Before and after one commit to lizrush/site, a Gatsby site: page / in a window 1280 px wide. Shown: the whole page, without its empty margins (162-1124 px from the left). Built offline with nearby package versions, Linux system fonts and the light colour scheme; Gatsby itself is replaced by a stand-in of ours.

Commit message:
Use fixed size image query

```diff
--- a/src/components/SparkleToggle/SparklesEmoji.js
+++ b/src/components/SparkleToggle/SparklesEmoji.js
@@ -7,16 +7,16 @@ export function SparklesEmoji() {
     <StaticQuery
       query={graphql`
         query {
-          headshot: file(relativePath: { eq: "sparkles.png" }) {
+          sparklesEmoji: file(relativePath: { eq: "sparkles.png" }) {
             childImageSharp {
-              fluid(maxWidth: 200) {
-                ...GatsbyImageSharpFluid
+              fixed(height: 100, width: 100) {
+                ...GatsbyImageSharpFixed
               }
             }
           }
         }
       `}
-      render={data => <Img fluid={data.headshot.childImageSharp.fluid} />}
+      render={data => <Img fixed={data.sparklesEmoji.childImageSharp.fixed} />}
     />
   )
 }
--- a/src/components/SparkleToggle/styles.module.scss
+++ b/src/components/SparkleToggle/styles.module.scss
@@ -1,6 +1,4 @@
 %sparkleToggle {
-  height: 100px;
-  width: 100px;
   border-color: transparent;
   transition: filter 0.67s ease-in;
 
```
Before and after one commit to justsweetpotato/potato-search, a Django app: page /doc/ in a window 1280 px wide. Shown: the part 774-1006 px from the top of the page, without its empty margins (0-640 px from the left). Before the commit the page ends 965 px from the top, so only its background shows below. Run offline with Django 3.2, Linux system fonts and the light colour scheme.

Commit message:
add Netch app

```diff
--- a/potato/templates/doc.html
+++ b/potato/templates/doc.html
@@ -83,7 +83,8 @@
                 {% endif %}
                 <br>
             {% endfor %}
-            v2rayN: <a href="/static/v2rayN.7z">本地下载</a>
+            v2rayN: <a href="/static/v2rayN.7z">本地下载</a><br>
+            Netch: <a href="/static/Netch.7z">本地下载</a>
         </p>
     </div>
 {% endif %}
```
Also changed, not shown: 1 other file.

▸ PROBLEM TO SOLVE
Please say how many lines in the entries hold the string "href". Give only the number.

▸ EXERCISE SOLUTION
3